The next morning it was just as beautiful as they predicted, hard to believe that the day before had been so rainy and messy. Stepping outside our room I saw Lake George and the Adirondack’s for the first time. I love arriving places in the dark and waking up to a beautiful surprise! They say there is nothing like a New England Fall (see Lake George photo). I don’t know if that is true but they are spectacular. This time of year is really wonderful. Although it is off season I suppose many others were there to check out the color’s too as the hotel seemed to be full.
Leaving the “Georgian,” we wanted to do a little walking around the lake to get a better view of things. Being short on time we decided to do so near Ft. William Henry (photo above), an old fort that is on the Southern tip of Lake George and dates back to the French and Indian War in the late 1750’s. Sometimes I forget how much of American history is so close by. A little later we were driving and wanted to take the car on a ferry and cross over to Vermont, but the ferry was closed for the season. While driving to the bridge we caught another old fort called, Fort Ticonderoga. It too has a history dating back to the French and Indian War continuing through the Revolutionary War.
We spent most of the day in Vermont driving through the mountains, marveling in their countryside, buying gourds, little pumpkins, and maple syrup from farmers, me snapping lots of photos and all and all being good tourists. Driving through Bennington we said our farewells to our beautiful fall day in Vermont. Soon we crossed over into Massachusetts, later Connecticut, then New York and late Sunday night NYC.
So the title of this piece is “5 State Fall Foliage” and I’ve only mentioned 4 states. The 5th state was New Jersey. The way the states are shaped in parts and how they built the freeways, you sometimes have to leave NY to get back into NY. Giving Jersey its due, their leaves were beautiful too.
It turned out to be a long two days. It was really a three-day trip, especially given our accident. But it was beautiful and come next fall if you get the chance, if you don’t live in the area, try to catch a New England fall. Make reservations early as things get booked, and also perhaps go a little sooner then we did, although spectacular we were a little late ourselves particularly further north.
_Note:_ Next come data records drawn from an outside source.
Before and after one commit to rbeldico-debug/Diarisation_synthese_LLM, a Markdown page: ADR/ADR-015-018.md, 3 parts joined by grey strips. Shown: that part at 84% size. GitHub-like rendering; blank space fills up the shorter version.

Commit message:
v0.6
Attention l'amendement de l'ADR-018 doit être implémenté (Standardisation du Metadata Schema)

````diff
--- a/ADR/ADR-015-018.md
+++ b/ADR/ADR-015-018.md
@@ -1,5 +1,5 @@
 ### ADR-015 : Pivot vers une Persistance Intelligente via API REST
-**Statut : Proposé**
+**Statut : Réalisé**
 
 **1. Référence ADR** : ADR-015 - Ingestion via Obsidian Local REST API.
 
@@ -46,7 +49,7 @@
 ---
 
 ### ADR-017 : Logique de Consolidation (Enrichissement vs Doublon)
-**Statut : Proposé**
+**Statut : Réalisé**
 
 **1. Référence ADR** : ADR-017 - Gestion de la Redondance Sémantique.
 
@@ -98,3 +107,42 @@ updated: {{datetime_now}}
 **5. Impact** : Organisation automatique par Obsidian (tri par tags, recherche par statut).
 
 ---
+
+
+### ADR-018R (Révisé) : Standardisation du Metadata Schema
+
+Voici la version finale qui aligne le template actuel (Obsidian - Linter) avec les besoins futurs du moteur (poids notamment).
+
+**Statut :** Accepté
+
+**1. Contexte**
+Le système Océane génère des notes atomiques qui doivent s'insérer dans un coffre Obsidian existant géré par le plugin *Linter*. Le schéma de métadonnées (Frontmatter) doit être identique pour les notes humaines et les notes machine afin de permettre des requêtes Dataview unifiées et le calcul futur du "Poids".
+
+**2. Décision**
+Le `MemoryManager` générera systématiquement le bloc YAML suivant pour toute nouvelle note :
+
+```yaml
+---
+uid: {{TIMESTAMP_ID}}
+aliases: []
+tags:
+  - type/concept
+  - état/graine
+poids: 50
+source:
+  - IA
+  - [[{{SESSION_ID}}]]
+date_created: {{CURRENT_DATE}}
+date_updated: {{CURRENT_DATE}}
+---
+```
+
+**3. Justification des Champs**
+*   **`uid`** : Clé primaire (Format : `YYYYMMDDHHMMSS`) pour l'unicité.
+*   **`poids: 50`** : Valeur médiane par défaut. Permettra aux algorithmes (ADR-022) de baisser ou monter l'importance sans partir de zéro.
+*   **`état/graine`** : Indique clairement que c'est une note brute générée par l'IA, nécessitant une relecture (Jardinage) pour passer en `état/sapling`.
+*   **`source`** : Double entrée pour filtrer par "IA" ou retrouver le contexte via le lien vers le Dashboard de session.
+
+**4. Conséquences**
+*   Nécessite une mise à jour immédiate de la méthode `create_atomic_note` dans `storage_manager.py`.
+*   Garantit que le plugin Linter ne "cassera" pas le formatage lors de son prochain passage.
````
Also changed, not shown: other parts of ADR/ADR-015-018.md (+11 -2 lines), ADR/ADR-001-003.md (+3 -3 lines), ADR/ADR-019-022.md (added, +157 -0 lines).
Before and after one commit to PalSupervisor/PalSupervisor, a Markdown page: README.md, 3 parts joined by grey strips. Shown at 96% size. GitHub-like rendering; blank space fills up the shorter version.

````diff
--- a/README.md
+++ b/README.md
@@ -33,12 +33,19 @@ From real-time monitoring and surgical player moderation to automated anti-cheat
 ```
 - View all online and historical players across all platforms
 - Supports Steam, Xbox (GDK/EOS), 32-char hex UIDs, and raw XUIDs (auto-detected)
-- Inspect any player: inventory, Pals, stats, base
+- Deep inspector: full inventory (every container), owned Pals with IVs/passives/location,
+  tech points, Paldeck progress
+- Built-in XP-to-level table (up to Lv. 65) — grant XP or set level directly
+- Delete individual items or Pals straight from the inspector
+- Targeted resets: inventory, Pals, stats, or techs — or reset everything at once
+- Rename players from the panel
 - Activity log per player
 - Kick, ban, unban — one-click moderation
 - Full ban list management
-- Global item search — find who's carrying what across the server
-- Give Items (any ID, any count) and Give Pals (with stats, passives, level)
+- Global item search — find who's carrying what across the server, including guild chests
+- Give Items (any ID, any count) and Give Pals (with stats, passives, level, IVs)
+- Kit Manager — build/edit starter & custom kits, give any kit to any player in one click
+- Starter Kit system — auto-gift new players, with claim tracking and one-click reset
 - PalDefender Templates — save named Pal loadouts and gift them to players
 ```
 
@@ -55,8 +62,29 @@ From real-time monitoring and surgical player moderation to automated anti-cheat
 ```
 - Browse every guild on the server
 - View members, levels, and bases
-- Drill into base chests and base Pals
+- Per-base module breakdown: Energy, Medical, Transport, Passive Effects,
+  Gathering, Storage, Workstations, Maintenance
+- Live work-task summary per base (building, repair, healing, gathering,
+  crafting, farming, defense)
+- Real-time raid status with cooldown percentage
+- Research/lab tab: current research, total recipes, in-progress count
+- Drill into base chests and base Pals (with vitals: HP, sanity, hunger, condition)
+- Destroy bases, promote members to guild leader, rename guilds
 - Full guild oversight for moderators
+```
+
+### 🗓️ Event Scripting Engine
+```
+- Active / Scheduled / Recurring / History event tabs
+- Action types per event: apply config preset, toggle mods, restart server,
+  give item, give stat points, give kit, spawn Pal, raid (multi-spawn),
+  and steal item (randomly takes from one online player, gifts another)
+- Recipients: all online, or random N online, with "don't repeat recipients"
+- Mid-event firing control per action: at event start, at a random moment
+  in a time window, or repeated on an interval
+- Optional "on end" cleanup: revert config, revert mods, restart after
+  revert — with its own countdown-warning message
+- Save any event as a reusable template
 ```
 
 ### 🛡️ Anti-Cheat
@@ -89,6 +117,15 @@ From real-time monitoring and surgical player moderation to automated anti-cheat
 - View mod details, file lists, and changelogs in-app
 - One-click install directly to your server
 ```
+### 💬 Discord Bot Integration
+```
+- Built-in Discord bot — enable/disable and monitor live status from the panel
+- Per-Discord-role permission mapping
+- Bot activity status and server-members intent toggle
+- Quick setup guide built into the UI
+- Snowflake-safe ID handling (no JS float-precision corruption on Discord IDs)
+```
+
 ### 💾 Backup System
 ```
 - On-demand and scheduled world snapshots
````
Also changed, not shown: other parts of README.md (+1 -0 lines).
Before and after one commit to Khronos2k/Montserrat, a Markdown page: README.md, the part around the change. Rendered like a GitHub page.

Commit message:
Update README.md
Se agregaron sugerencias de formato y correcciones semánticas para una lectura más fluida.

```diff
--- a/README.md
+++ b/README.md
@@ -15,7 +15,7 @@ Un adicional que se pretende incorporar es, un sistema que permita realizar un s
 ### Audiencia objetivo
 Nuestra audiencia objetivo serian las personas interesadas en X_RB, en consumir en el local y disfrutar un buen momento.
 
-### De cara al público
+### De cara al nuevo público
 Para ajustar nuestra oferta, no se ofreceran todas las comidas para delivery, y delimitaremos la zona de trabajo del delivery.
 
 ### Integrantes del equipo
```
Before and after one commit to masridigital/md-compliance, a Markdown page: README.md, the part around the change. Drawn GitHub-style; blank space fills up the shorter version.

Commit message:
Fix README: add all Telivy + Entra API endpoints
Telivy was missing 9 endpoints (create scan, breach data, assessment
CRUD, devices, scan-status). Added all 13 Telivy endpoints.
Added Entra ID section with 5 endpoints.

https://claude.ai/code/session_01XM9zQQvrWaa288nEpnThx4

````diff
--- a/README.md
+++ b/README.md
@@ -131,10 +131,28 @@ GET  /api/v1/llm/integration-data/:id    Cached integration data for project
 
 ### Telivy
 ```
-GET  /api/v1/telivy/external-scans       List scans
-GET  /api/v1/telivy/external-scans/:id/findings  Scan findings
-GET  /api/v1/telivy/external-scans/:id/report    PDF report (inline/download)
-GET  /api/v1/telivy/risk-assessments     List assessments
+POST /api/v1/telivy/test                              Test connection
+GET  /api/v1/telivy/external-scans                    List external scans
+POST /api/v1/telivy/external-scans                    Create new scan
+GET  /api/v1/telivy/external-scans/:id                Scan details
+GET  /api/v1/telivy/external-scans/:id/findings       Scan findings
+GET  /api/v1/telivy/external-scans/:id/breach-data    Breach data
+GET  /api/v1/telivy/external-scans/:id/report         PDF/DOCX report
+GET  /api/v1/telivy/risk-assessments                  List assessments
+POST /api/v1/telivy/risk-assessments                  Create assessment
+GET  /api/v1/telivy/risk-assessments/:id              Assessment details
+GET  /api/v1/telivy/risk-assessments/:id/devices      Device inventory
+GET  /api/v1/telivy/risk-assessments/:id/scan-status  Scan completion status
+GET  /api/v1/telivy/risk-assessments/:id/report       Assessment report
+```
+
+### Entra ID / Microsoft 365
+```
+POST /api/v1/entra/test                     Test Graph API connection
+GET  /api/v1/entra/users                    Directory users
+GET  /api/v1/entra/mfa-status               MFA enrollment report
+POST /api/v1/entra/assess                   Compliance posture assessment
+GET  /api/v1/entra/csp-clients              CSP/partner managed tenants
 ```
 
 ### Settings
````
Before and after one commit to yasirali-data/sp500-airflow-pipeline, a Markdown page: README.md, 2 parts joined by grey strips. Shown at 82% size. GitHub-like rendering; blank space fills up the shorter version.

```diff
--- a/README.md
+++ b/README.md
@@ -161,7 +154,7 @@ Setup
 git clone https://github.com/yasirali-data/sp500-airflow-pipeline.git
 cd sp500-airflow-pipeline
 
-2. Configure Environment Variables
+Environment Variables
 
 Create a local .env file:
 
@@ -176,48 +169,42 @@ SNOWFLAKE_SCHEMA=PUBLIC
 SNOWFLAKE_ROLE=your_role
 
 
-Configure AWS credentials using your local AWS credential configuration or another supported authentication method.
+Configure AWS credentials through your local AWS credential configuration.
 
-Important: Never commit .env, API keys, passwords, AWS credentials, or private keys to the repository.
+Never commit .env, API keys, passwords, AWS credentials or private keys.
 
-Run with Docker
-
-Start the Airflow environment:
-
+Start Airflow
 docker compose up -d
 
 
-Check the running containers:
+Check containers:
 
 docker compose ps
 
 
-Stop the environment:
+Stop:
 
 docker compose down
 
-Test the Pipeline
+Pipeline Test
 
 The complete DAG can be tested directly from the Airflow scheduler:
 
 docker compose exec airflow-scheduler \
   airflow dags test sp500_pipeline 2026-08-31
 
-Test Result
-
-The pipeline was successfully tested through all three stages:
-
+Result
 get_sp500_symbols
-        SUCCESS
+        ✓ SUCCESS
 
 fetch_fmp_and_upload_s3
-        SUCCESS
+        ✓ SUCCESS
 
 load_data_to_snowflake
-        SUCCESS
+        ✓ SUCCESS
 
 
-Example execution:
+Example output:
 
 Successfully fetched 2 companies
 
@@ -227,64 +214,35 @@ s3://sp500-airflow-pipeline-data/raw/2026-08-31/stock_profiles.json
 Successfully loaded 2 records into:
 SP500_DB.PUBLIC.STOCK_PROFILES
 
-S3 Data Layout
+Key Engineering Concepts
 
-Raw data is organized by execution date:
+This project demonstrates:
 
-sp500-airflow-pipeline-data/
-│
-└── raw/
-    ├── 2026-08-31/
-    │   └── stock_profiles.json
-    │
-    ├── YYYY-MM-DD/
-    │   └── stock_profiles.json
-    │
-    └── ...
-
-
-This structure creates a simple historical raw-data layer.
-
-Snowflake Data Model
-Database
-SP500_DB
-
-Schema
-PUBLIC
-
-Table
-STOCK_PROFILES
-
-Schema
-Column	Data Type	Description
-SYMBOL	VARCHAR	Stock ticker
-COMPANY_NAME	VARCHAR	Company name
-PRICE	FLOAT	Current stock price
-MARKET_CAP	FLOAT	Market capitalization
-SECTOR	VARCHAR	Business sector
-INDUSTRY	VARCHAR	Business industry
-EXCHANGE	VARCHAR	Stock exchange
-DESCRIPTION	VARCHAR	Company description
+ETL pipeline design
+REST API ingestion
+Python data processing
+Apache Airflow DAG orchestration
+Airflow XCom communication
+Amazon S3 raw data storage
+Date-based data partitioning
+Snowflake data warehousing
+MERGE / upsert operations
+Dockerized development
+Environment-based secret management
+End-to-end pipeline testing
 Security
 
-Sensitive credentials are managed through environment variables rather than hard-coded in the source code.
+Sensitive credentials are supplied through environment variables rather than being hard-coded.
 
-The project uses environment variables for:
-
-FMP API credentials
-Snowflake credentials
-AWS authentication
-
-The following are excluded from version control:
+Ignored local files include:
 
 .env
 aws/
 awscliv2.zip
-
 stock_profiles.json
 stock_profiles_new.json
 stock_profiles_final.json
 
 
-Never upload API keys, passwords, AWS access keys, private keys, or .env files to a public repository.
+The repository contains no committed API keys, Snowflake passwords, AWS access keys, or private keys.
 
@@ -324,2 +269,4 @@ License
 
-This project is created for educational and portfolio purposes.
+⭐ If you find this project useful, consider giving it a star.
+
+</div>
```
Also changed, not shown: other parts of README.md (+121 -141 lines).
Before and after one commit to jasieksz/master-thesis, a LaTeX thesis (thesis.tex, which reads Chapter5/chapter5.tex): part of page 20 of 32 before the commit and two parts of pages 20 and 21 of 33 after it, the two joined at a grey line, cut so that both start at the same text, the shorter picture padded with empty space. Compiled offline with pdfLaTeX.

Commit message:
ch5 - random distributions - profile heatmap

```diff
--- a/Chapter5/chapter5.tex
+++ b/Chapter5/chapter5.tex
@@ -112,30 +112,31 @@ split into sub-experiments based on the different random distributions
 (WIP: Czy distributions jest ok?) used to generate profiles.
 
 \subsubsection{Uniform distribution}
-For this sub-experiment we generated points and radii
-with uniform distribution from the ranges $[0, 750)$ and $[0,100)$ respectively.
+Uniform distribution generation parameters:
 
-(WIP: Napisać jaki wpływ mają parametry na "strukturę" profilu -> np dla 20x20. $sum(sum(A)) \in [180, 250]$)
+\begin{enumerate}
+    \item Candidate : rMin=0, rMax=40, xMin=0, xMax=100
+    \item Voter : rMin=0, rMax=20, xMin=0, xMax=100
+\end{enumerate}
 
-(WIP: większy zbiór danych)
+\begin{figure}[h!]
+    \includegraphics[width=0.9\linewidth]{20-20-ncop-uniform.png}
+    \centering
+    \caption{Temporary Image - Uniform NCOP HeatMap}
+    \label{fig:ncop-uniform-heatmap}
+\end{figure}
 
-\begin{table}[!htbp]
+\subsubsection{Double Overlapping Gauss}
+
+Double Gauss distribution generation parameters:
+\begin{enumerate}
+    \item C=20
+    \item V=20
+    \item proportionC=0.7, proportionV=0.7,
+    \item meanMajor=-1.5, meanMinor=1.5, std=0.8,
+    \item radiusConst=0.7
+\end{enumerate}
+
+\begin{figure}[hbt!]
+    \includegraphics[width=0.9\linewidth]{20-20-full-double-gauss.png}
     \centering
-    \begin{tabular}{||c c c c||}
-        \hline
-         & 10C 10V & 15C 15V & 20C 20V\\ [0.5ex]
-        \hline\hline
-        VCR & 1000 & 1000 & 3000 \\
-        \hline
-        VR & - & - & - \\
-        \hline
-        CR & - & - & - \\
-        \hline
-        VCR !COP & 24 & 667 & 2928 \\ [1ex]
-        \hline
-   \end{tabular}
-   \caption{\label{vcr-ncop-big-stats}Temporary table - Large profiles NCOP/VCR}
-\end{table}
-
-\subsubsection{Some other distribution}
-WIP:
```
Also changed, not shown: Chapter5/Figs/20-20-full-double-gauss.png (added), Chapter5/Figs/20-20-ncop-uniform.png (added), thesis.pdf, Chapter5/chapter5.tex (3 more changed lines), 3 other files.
And if you’re looking to go to Lake George, I can recommend “The Georgian Resort.” We didn’t eat there, but the rooms were nice and comfortable.
To find out more about the Lake George Adirondack area or tourism in Vermont either click on the links below or cut and paste them into your browser.